The difficult process of butt-jointing curls of Spanish or Cuban mahogany is thus described by Cowan : -
There are 3 or 4 ways of butt-jointing curls; but the only sure and certain way is by crossing the joint with a piece of inch deal. First flatten about 7 in. of the veneer from the butt with hot wood cauls or zinc plates; when gripped, dry the rest of the veneer carefully, it is so liable to crack and buckle with the fire; when set and cool, joint both on shooting board, keeping them in their natural position if you wish them well matched, but before shooting damp 1 in. of the wood from the end on both sides, and give them 10 minutes to swell, else your joint, when made, will be close in the middle and off at the ends. When shot to a joint, try, as directed in straight jointing, then take down on flat board, take a piece of soft wood 2 in. wide, warm (not hot), and glue on to the joint with pressure, in half an hour you can loose it and turn it over and see if your joint is perfection, if so you may proceed with the laying. This time you must warm your ground, and in the middle only, and glue sharp a belt 2 in. wide corresponding to the piece of deal glued on the veneer, fix quick with 2 hand-screws previously set to the size, so that there be no bungling at the critical moment. Now you may more leisurely proceed to lay the tail ends.

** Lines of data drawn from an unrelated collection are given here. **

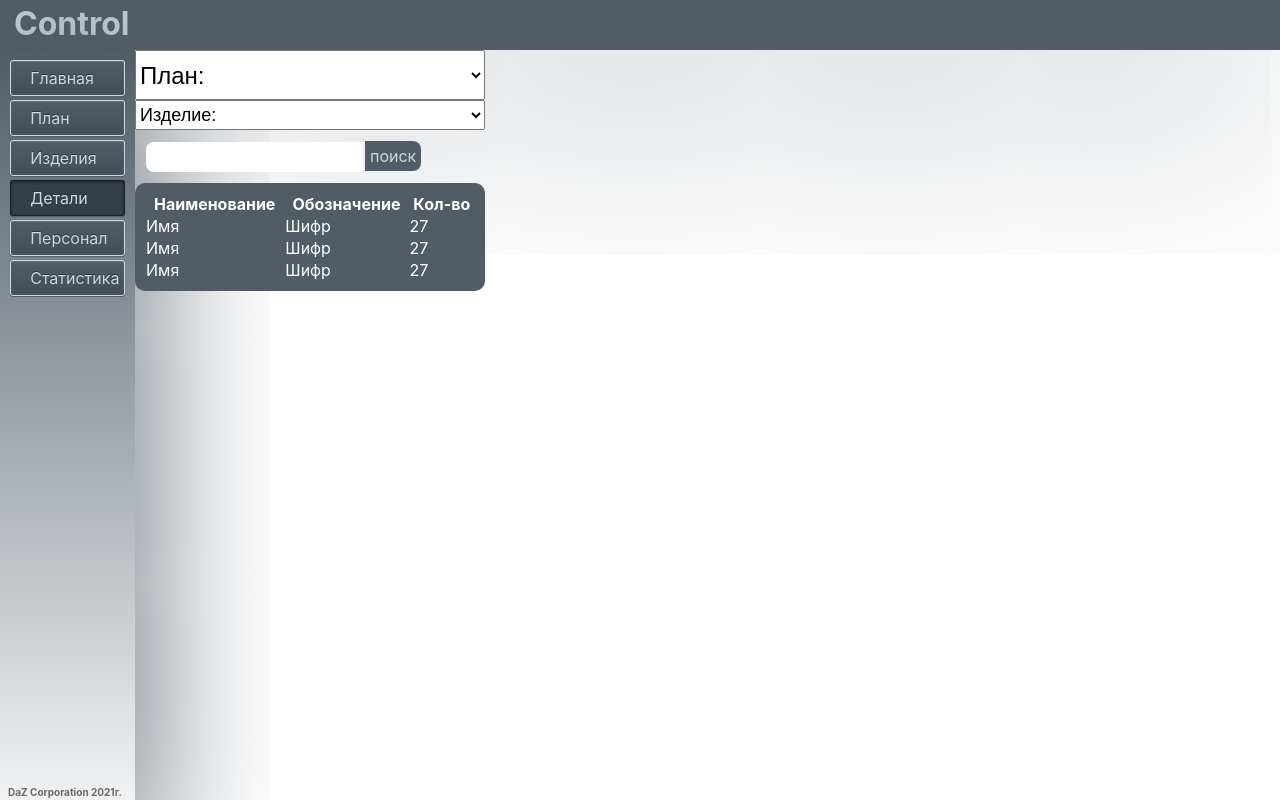
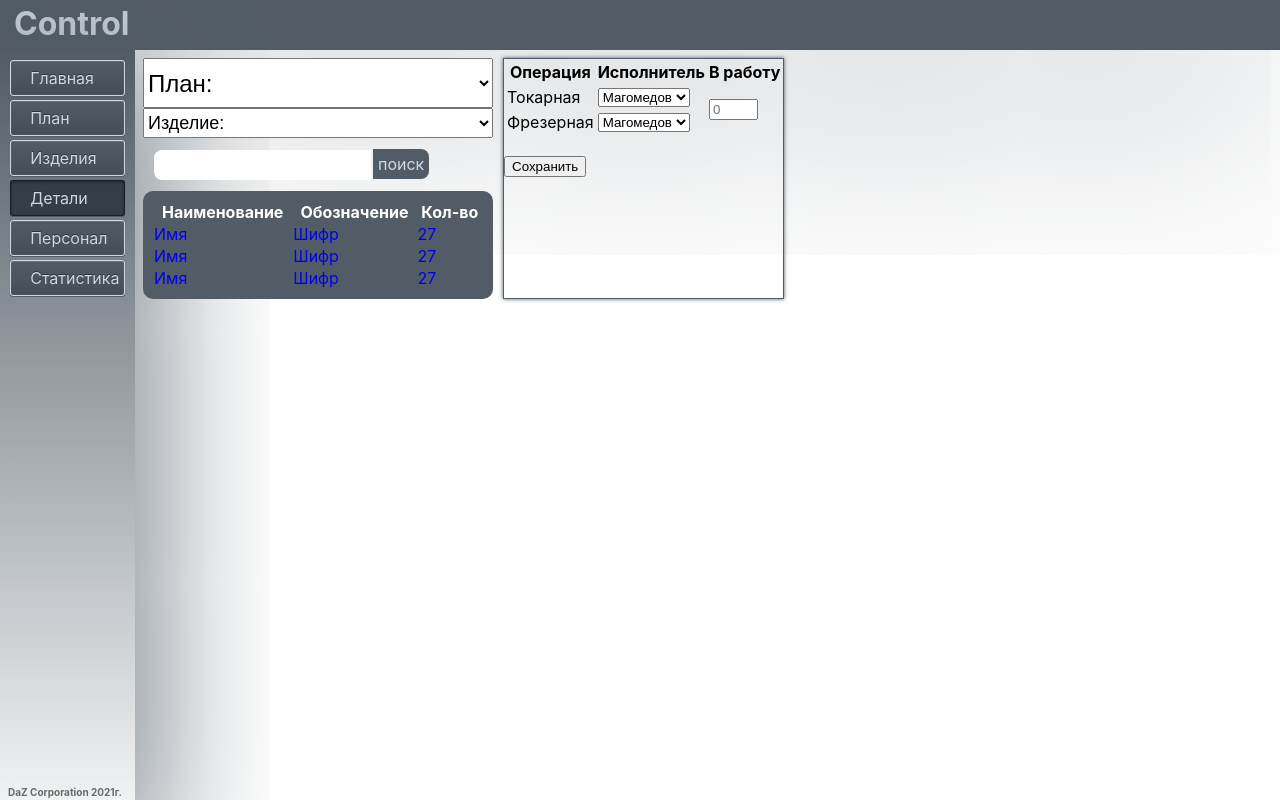
Before and after one commit to ZubayrM/control-frontend, a React (Create React App) app: page /detail in a window 1280 px wide. Built offline with nearby package versions, Linux system fonts and the light colour scheme.

Commit message:
add PANEL

```diff
--- /dev/null
+++ b/src/component/Main/Details/DetailPage.js
@@ -0,0 +1,24 @@
+import * as React from "react";
+import Detail from "./ListDetail/Detail";
+import DetailList from "./ListDetail/DetailList";
+import PanelDetail from "./PanelDetail/PanelDetail";
+import style from "./DetailPage.module.css"
+
+export default class DetailPage extends React.Component{
+
+
+    render() {
+        return(
+            <div className={style.page}>
+                <div className={style.list}>
+                    <DetailList iaPlan = {this.props.iaPlan}/>
+                </div>
+                <div className={style.panel}>
+                    <PanelDetail />
+                </div>
+
+            </div>
+        )
+    }
+
+}
--- /dev/null
+++ b/src/component/Main/Details/DetailPage.module.css
@@ -0,0 +1,23 @@
+.list{
+    grid-area: l;
+}
+
+.panel{
+    grid-area: p;
+
+    margin-left: 10px;
+    border: 1px solid rgb(81,92,102);
+    box-shadow: 0 0 4px rgb(81,92,102) ;
+}
+
+.page{
+    display: grid;
+    margin: 8px;
+    border: 10px;
+
+    grid-template-columns: auto auto;
+
+
+    grid-template-areas:
+            "l p";
+}
--- a/src/component/Main/Details/DetailList.js
+++ b/src/component/Main/Details/ListDetail/DetailList.js
@@ -1,7 +1,7 @@
 import * as React from "react";
 import Detail from "./Detail";
 import style from "./Detail.module.css"
-import DetailController from "../../../controller/DetailController";
+import DetailController from "../../../../controller/DetailController";
 import {Link} from "react-router-dom";
 
 
@@ -58,19 +58,19 @@ export default class DetailList extends React.Component{
                             <th>Кол-во</th>
                         </tr>
                         <tr>
-                            <td>Имя</td>
-                            <td>Шифр</td>
-                            <td>27</td>
+                            <td><a href='/'>Имя</a></td>
+                            <td><a href='/'>Шифр</a></td>
+                            <td><a href='/'>27</a></td>
                         </tr>
                         <tr>
-                            <td>Имя</td>
-                            <td>Шифр</td>
-                            <td>27</td>
+                            <td><a href='/'>Имя</a></td>
+                            <td><a href='/'>Шифр</a></td>
+                            <td><a href='/'>27</a></td>
                         </tr>
                         <tr>
-                            <td>Имя</td>
-                            <td>Шифр</td>
-                            <td>27</td>
+                            <td><a href='/'>Имя</a></td>
+                            <td><a href='/'>Шифр</a></td>
+                            <td><a href='/'>27</a></td>
                         </tr>
                     </table>
                 </div>
--- /dev/null
+++ b/src/component/Main/Details/PanelDetail/PanelDetail.js
@@ -0,0 +1,40 @@
+import * as React from "react";
+
+export default class PanelDetail extends React.Component{
+    render() {
+        return(
+            <>
+                <table>
+                    <tr>
+                        <th>Операция</th>
+                        <th>Исполнитель</th>
+                        <th>В работу</th>
+                    </tr>
+                    <tr>
+                        <td>Токарная</td>
+                        <td>
+                            <select>
+                                <option>Магомедов</option>
+                                <option>Мамедов</option>
+                            </select>
+                        </td>
+                        <td rowSpan="2">
+                            <input type="text" size='3' placeholder='0'/>
+                        </td>
+                    </tr>
+                    <tr>
+                        <td>Фрезерная</td>
+                        <td>
+                            <select>
+                                <option>Магомедов</option>
+                                <option>Мамедов</option>
+                            </select>
+                        </td>
+                    </tr>
+                </table>
+                <br/>
+                <button>Сохранить</button>
+            </>
+        )
+    }
+}
--- a/src/component/Main/Main.js
+++ b/src/component/Main/Main.js
@@ -3,10 +3,11 @@ import {Route} from "react-router-dom";
 import EmployeeList from "./Employee/EmployeeList";
 import General from "./General/General";
 import Statistics from "./Statistacs/Statistics";
-import DetailList from "./Details/DetailList";
+import DetailList from "./Details/ListDetail/DetailList";
 import PlanPage from "./Plan/PlanPage";
 import ProductList from "./Product/ProductList";
 import style from "./Main.module.css";
+import DetailPage from "./Details/DetailPage";
 
 export default class Main extends React.Component{
 
@@ -51,7 +52,7 @@ export default class Main extends React.Component{
                         addProduct = {this.addProduct}
                         plan = {this.state.plan}
                     />}/>
-                    <Route path='/detail' render={() => <DetailList
+                    <Route path='/detail' render={() => <DetailPage
                         iaPlan = {this.updateIdPlan}
                     />}/>
                     <Route path='/product' render={() => <ProductList />}/>
```
Also changed, not shown: src/component/Main/Details/ListDetail/Detail.jsx (renamed from src/component/Main/Details/Detail.jsx), src/component/Main/Details/ListDetail/Detail.module.css (renamed from src/component/Main/Details/Detail.module.css), src/component/Main/Details/PanelDetail/PanelDetail.module.css (added).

Have 2 cauls in readiness, the size (all cauls ought to be larger than the veneer, as the heat leaves the edges first, and if the glue gets set at the edges, it will not move freely from the centre; the result is lumpy, bad work), and hot as fire can make them - as before, have your hand-screws set to the size; get help, and the quicker you get them on (one at a time) the better the work. Begin at the centre, and work out to the ends; before cauling, raise the veneer and glue the ground well; see that the glue-brush reaches the central glueing. Now all being screwed up, see there is no slackness in any one of the hand-screws, for much depends on the uniformity of the pressure. Leave to cool for 2 hours. When the screws are taken off, leave the work face down, on a wood floor for 2 days. At the expiration of that time you may remove the piece of deal from off the joint by planing, and not by heat or water; when the planing gets near to the veneer, use the toothed plane. As curls frequently pull hollow on the face, it is desirable to damp the ground on both sides, and before quite dry, size the face side, and this ought to be done so that the damping and the sizing are not quite dry at the time of laying.

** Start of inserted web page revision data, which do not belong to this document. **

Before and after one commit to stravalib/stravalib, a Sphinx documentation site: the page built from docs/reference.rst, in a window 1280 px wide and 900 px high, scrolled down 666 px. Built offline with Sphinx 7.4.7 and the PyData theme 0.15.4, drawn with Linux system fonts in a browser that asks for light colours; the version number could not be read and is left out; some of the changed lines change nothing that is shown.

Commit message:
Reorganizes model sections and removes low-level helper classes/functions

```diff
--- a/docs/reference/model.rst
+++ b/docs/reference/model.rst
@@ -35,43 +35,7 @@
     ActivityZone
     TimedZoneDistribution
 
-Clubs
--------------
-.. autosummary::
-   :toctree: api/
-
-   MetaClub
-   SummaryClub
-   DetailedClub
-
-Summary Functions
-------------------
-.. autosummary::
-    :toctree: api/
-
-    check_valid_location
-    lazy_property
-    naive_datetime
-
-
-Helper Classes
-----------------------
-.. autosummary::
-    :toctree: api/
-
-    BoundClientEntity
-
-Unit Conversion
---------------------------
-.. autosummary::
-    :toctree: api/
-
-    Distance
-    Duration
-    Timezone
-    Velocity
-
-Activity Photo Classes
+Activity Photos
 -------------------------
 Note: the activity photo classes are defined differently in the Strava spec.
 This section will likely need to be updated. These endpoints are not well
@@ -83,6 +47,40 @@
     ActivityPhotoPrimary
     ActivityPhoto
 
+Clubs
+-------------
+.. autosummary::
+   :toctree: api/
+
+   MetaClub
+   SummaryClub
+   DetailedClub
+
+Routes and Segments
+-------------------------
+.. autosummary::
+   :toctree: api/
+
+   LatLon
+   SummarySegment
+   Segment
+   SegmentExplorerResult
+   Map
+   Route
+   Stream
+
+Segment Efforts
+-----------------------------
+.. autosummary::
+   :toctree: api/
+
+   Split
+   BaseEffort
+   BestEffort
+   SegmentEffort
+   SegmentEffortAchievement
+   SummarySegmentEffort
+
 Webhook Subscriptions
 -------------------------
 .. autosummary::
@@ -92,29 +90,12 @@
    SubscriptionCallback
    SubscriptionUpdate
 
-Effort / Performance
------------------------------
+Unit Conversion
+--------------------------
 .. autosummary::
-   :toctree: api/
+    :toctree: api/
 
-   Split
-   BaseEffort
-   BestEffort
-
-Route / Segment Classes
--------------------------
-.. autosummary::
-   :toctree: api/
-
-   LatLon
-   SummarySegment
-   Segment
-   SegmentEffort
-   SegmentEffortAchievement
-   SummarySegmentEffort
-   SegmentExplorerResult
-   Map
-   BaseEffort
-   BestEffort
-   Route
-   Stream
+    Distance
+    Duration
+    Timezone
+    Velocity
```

To ensure good work, veneering should be 2 or 3 weeks in a dry warm place previous to cleaning off. The neglect of this mars all previous painstaking. (Amateur Work.)

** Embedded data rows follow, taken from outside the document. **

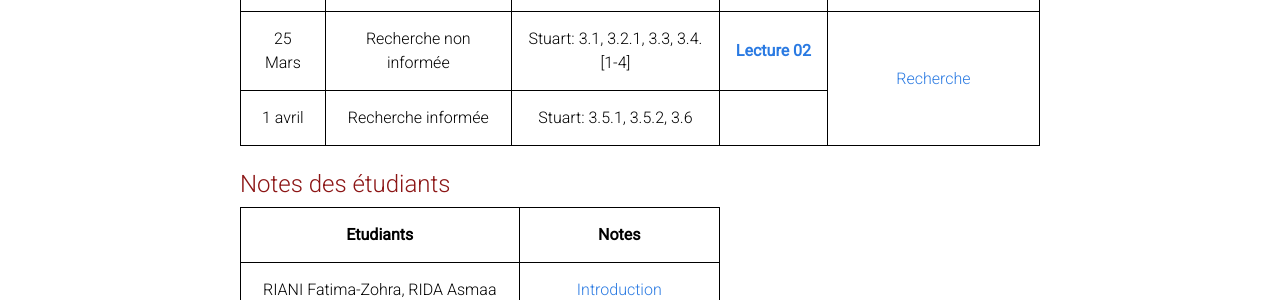
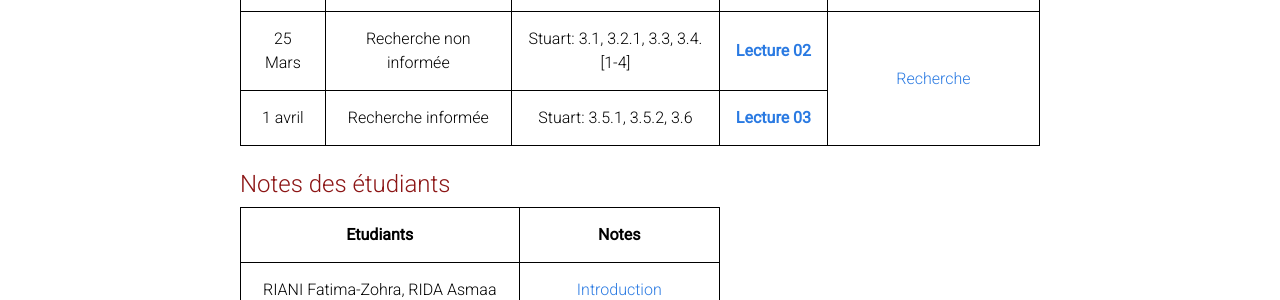
Before and after one commit to intelligenceartificielensaf/intelligenceartificielensaf.github.io, a Jekyll site: the page built from index.html, in a window 1280 px wide. Shown: the part 1018-1318 px from the top of the page. Built offline with Jekyll 4.4.1, drawn with Linux system fonts in a browser that asks for light colours.

Commit message:
Lecture 3 on uninformed search

```diff
--- a/index.html
+++ b/index.html
@@ -118,7 +118,9 @@ artificielle. les thématiques traitées sont: -agents intelligents, - Recherche
     <td>1 avril</td>
     <td>Recherche informée</td>
     <td>Stuart: 3.5.1, 3.5.2, 3.6</td>
-    <th>   </th>
+    <th>   <a
+           href="https://github.com/intelligenceartificielensaf/intelligenceartificielensaf.github.io/blob/master/lectures/01_04_search02.pdf">Lecture
+           03</a> </th></th>
     </td>
   </tr>
 </table>
```
Also changed, not shown: travaux_pratiques/recherche.md (+1 -1 lines), 1 other file.
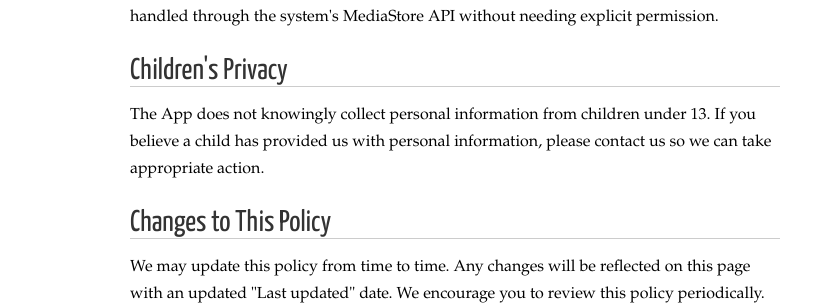
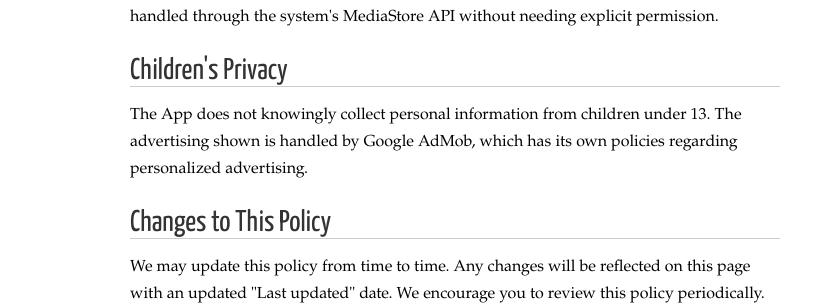
Before and after one commit to 43waves/43waves.github.io, a Jekyll site: the page built from note/privacy-policy.html, in a window 1280 px wide. Shown: the part 1498-1803 px from the top of the page, without its empty margins (0-833 px from the left). Built offline with Jekyll 4.4.1, drawn with Linux system fonts in a browser that asks for light colours; nearby versions of some CDN libraries; Markdown is read by kramdown in place of the engine named in the settings.

Commit message:
Update children's privacy section for Note app
Co-Authored-By: Claude Opus 4.6 <noreply@anthropic.com>

```diff
--- a/note/privacy-policy.html
+++ b/note/privacy-policy.html
@@ -73,8 +73,8 @@ title: "Note - Privacy Policy"
 
     <h2>Children's Privacy</h2>
     <p>The App does not knowingly collect personal information from children under 13.
-       If you believe a child has provided us with personal information, please contact
-       us so we can take appropriate action.</p>
+       The advertising shown is handled by Google AdMob, which has its own policies
+       regarding personalized advertising.</p>
 
     <h2>Changes to This Policy</h2>
     <p>We may update this policy from time to time. Any changes will be reflected on
```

Cleaning off consists in planing, scraping, and sandpapering the veneers ready for varnishing or polishing. When the veneer is not excessively thin, it is planed with a hardwood hand-plane set very fine. If too thin to admit of this, it is gone over with a steel scraper, having a blade about 4 1/2 in. long by 3 in. wide, and as thick as a saw. The 4 edges of the scraper are ground and set in the following manner. First they are treated on a grindstone, to make the edge quite square in its width, but a little bevelled (convex) in its length. The burr produced by this operation is removed by rubbing the edges and sides on an oilstone. This done, a slight barb is given to each edge by means of a sharpener consisting of a hard polished steel rod, 4 in. long and 1/4 in. thick, set in an awl handle, and applied at an angle to the edge of the scraper with heavy outward strokes, the scraper being meanwhile held against a bench by the other hand. Each edge is sharpened in the same way, and will bear 5 or 6 repetitions of the process before regrinding becomes necessary. The scraper is applied to the work with drawing strokes, being held by the fingers and thumbs of both hands.
When the planing and scraping are complete, the work is finished by using Nos. 1 1/2, 1, and 0 sandpaper successively.